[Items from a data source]
◇ ◇ ◇

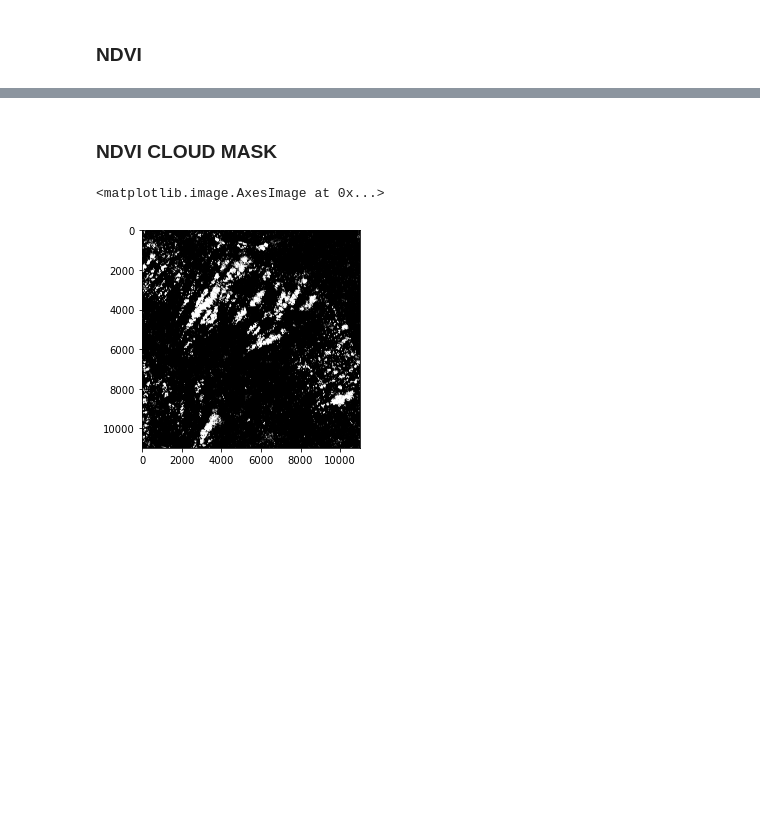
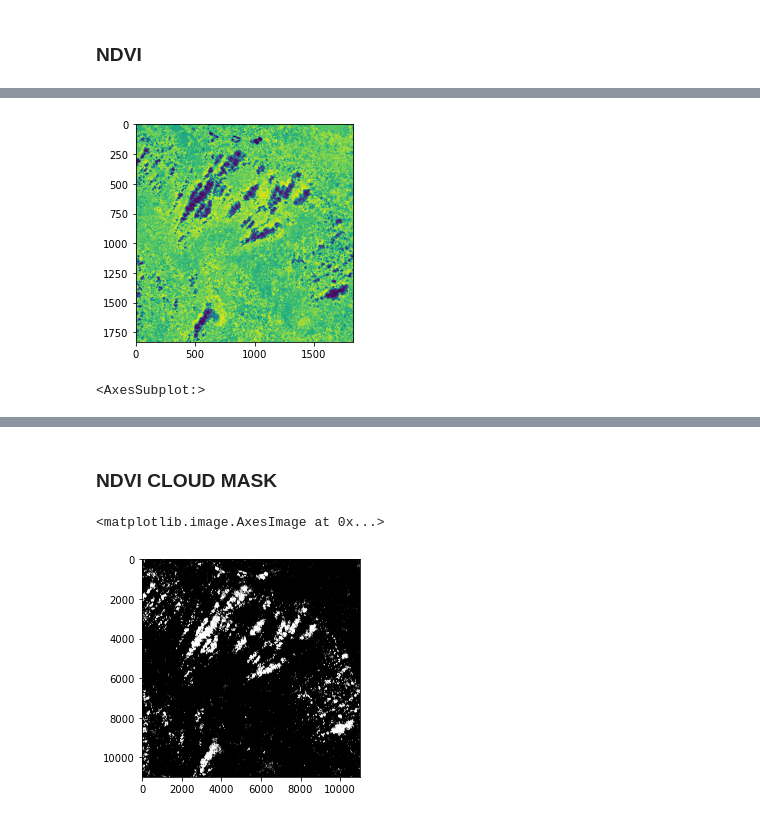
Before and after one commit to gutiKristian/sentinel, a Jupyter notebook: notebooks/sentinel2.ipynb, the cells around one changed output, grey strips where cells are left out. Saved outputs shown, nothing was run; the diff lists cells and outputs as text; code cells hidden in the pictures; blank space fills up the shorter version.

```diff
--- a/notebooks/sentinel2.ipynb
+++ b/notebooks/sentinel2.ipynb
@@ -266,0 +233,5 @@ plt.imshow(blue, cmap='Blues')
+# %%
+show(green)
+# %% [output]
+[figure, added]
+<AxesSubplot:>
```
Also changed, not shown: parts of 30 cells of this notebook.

◇ ◇ ◇

**Task to complete**
From the data above, copy each line with the string "notebooks" in it.

**Answer for the task**
Before and after one commit to gutiKristian/sentinel, a Jupyter notebook: notebooks/sentinel2.ipynb, the cells around one changed output, grey strips where cells are left out. Saved outputs shown, nothing was run; the diff lists cells and outputs as text; code cells hidden in the pictures; blank space fills up the shorter version.
--- a/notebooks/sentinel2.ipynb
+++ b/notebooks/sentinel2.ipynb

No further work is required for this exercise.